- The shared JIE technology infrastructure includes: a network that is defendable and virtually accessible from any location globally, strategic to tactical locations; DoD level consolidation of data centers and network operations centers; a single security architecture; and the use of enterprise services.
- The JIE infrastructure will look, feel and operate by common standards regardless of service provider and/or use (i.e., mission specific utilization) and will apply common tactics, techniques and procedures developed at the enterprise level.
- Capabilities required across DoD to enable information sharing, collaboration and interoperability will be provisioned as enterprise services. Email, Web access, mass data storage and data analytics for decision support will be provided to any access point.
- The JIE effort does not preclude the Navy from becoming a service provider for one or more designated enterprise services or infrastructure capabilities. As such, the Navy may be called upon to support the provisioning of enterprise service(s) for the entire DoD.
- The Navy will adopt JIE standards for existing programs of record and adapt to JIE standards and requirements in future IT modernization. For example, the Consolidated Afloat Networks and Enterprise Service (CANES) shipboard network will adapt to JIE standards to ensure interoperability.

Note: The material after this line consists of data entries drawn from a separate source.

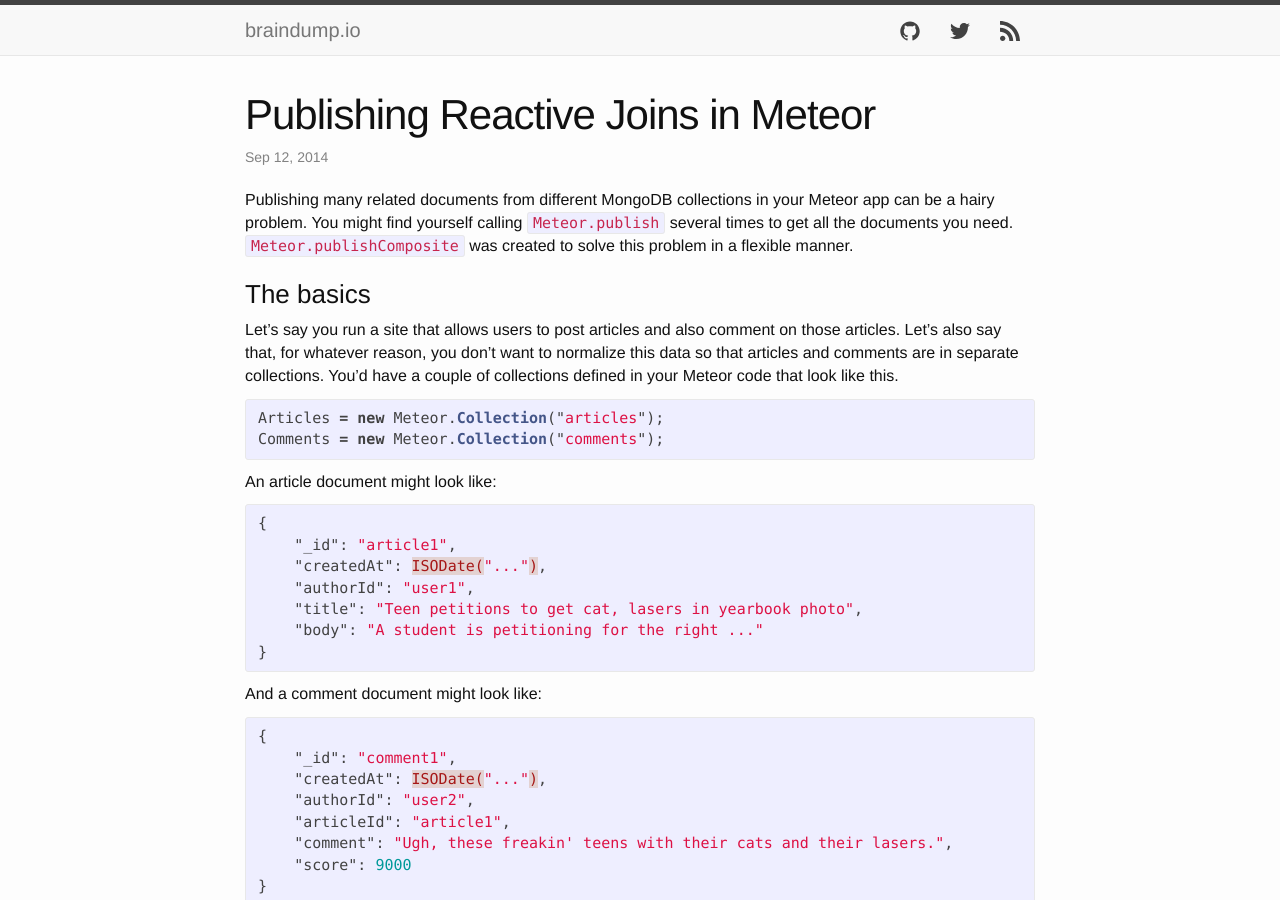
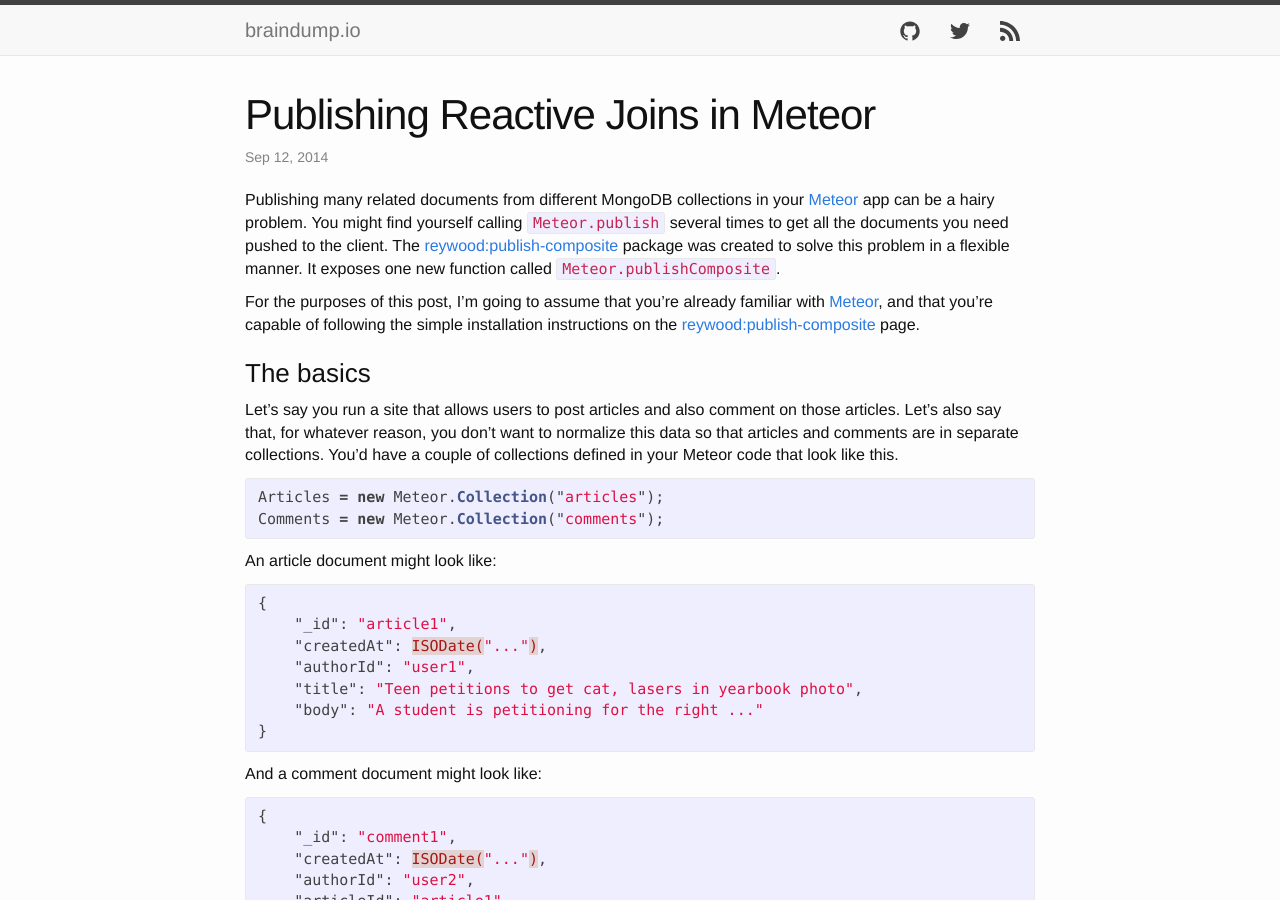
Before and after one commit to reywood/reywood.github.io, a Jekyll site: the page built from _posts/2014-09-12-publishing-reactive-joins-in-meteor.md, in a window 1280 px wide and 900 px high. Built offline with Jekyll 4.4.1, drawn with Linux system fonts in a browser that asks for light colours; nearby versions of some CDN libraries; comment, search, counter and statistics services are not loaded; some of the changed text lies outside the part shown.

Commit message:
Tweak some text in the "reactive joins" post

```diff
--- a/_layouts/post.html
+++ b/_layouts/post.html
@@ -10,6 +10,10 @@ layout: default
 
   <article class="post-content">
     {{ content }}
+
+    <p>
+        Got any comments or questions about this post? Let me have it in the comments section below.
+    </p>
   </article>
 
 </div>
--- a/_posts/2014-09-12-publishing-reactive-joins-in-meteor.md
+++ b/_posts/2014-09-12-publishing-reactive-joins-in-meteor.md
@@ -9,7 +9,9 @@ tags:
     - javascript
     - meteor
 ---
-Publishing many related documents from different MongoDB collections in your Meteor app can be a hairy problem. You might find yourself calling `Meteor.publish` several times to get all the documents you need. [`Meteor.publishComposite`][publish-composite] was created to solve this problem in a flexible manner.
+Publishing many related documents from different MongoDB collections in your [Meteor][meteor] app can be a hairy problem. You might find yourself calling `Meteor.publish` several times to get all the documents you need pushed to the client. The [reywood:publish-composite][publish-composite] package was created to solve this problem in a flexible manner. It exposes one new function called `Meteor.publishComposite`.
+
+For the purposes of this post, I'm going to assume that you're already familiar with [Meteor][meteor], and that you're capable of following the simple installation instructions on the [reywood:publish-composite][publish-composite] page.
 
 ### The basics
 
@@ -186,4 +188,5 @@ Get as creative as you like with your relationships.
 So there you are. You've published a bunch of documents from various collections and in a somewhat sensible manner. Feels good, doesn't it?
 
 
+[meteor]: https://www.meteor.com/
 [publish-composite]: https://atmospherejs.com/reywood/publish-composite
```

- Navy components that operate and maintain portions of the shared IT infrastructure (i.e., switches, servers, routers, etc.) will do so in accordance with Space and Naval Warfare Systems Command (SPAWAR) IT Technical Authority through the Joint Information Environment Technical Synchronization Office (led by the Defense Information Systems Agency), and with operational direction provided by U.S. Cyber Command.
The JIE will:
- Encompass all DoD networks.
- Enhance network security by employing a single security architecture.
- Save DoD IT resourcing dollars by minimizing network hardware, software and manpower.
- Provide DoD users with access to the network from anywhere in the world, to include afloat units.
- Be a network focused on protecting data as opposed to one that simply delivers hardware.
Moving to the JIE
The initial focus of JIE Increment One (Fiscal Years 2013–2014) is on achieving five core IT efficiencies in Europe:
- Network Normalization (virtualizing network applications by reducing legacy applications);
- Data Center Consolidation (from hundreds to tens);
- Identity and Access Management (single solution for all the components, services and agencies);
- Enterprise Services (email, Web and data storage); and
- Governance (single DoD-wide IT policy).
OPNAV N2/N6 is designated as the lead office for bringing the Navy’s intelligence, cyber warfare, command and control, electronic warfare, battle management and knowledge of the maritime environment areas together to align oversight, governance and synchronization mechanisms to deliver end-to-end insight and accountability for Navy information requirements,
investments, capability development, and force development.
KEY WEST, Fla. (Sept. 16, 2012) The guided-missile destroyer USS Gravely (DDG-107) arrives at Naval Air Station Key West to participate in UNITAS Atlantic Phase 2012. UNITAS is an annual multinational exercise hosted by U.S. 4th Fleet in the western Caribbean Sea from Sept. 17 through Sept. 28. Thirteen ships from seven partner nations are participating. U.S. Navy photo by Lt. Cmdr. Corey Barke.